EXERCISE AIM: Would you print the records as they stand, down to the last character?

EXCERPTED DATA:
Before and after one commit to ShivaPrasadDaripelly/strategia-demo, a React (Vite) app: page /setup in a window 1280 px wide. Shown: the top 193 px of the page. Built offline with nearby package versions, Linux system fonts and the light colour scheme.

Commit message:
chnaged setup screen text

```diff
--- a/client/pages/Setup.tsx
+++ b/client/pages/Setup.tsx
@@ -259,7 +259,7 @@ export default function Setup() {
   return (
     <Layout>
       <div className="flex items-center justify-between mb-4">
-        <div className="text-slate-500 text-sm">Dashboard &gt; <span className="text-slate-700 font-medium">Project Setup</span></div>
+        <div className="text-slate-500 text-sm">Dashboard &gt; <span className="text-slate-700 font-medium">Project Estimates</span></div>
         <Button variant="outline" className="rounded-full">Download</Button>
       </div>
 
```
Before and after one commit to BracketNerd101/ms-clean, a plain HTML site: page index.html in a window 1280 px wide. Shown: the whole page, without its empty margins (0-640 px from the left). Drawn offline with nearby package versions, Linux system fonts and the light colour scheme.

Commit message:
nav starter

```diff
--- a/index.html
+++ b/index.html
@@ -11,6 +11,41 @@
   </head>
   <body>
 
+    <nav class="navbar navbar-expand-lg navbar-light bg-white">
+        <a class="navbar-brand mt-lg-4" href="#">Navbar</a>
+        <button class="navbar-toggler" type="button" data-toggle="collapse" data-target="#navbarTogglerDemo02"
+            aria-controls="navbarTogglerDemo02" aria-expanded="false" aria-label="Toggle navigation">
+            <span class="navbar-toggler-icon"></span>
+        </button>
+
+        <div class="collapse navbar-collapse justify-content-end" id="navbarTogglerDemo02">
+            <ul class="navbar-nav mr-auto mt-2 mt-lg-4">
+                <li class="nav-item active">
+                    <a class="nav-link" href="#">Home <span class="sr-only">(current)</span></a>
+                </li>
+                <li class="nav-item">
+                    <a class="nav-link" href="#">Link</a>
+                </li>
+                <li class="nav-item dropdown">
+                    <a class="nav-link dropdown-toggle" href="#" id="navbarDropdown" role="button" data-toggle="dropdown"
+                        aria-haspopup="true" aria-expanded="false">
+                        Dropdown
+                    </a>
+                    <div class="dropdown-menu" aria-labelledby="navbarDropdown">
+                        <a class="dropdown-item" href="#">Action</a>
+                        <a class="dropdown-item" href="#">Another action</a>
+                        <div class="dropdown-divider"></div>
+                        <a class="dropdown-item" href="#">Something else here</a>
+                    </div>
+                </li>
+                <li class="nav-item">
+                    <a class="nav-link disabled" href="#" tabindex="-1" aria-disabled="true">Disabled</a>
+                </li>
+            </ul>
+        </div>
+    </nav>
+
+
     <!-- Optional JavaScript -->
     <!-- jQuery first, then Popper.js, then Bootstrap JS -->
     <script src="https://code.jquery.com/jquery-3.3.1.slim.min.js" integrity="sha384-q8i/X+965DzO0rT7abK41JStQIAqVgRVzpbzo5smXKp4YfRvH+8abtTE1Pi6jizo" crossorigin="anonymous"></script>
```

FINAL ANSWER:
Before and after one commit to ShivaPrasadDaripelly/strategia-demo, a React (Vite) app: page /setup in a window 1280 px wide. Shown: the top 193 px of the page. Built offline with nearby package versions, Linux system fonts and the light colour scheme.

Commit message:
chnaged setup screen text

```diff
--- a/client/pages/Setup.tsx
+++ b/client/pages/Setup.tsx
@@ -259,7 +259,7 @@ export default function Setup() {
   return (
     <Layout>
       <div className="flex items-center justify-between mb-4">
-        <div className="text-slate-500 text-sm">Dashboard &gt; <span className="text-slate-700 font-medium">Project Setup</span></div>
+        <div className="text-slate-500 text-sm">Dashboard &gt; <span className="text-slate-700 font-medium">Project Estimates</span></div>
         <Button variant="outline" className="rounded-full">Download</Button>
       </div>
 
```
Before and after one commit to BracketNerd101/ms-clean, a plain HTML site: page index.html in a window 1280 px wide. Shown: the whole page, without its empty margins (0-640 px from the left). Drawn offline with nearby package versions, Linux system fonts and the light colour scheme.

Commit message:
nav starter

```diff
--- a/index.html
+++ b/index.html
@@ -11,6 +11,41 @@
   </head>
   <body>
 
+    <nav class="navbar navbar-expand-lg navbar-light bg-white">
+        <a class="navbar-brand mt-lg-4" href="#">Navbar</a>
+        <button class="navbar-toggler" type="button" data-toggle="collapse" data-target="#navbarTogglerDemo02"
+            aria-controls="navbarTogglerDemo02" aria-expanded="false" aria-label="Toggle navigation">
+            <span class="navbar-toggler-icon"></span>
+        </button>
+
+        <div class="collapse navbar-collapse justify-content-end" id="navbarTogglerDemo02">
+            <ul class="navbar-nav mr-auto mt-2 mt-lg-4">
+                <li class="nav-item active">
+                    <a class="nav-link" href="#">Home <span class="sr-only">(current)</span></a>
+                </li>
+                <li class="nav-item">
+                    <a class="nav-link" href="#">Link</a>
+                </li>
+                <li class="nav-item dropdown">
+                    <a class="nav-link dropdown-toggle" href="#" id="navbarDropdown" role="button" data-toggle="dropdown"
+                        aria-haspopup="true" aria-expanded="false">
+                        Dropdown
+                    </a>
+                    <div class="dropdown-menu" aria-labelledby="navbarDropdown">
+                        <a class="dropdown-item" href="#">Action</a>
+                        <a class="dropdown-item" href="#">Another action</a>
+                        <div class="dropdown-divider"></div>
+                        <a class="dropdown-item" href="#">Something else here</a>
+                    </div>
+                </li>
+                <li class="nav-item">
+                    <a class="nav-link disabled" href="#" tabindex="-1" aria-disabled="true">Disabled</a>
+                </li>
+            </ul>
+        </div>
+    </nav>
+
+
     <!-- Optional JavaScript -->
     <!-- jQuery first, then Popper.js, then Bootstrap JS -->
     <script src="https://code.jquery.com/jquery-3.3.1.slim.min.js" integrity="sha384-q8i/X+965DzO0rT7abK41JStQIAqVgRVzpbzo5smXKp4YfRvH+8abtTE1Pi6jizo" crossorigin="anonymous"></script>
```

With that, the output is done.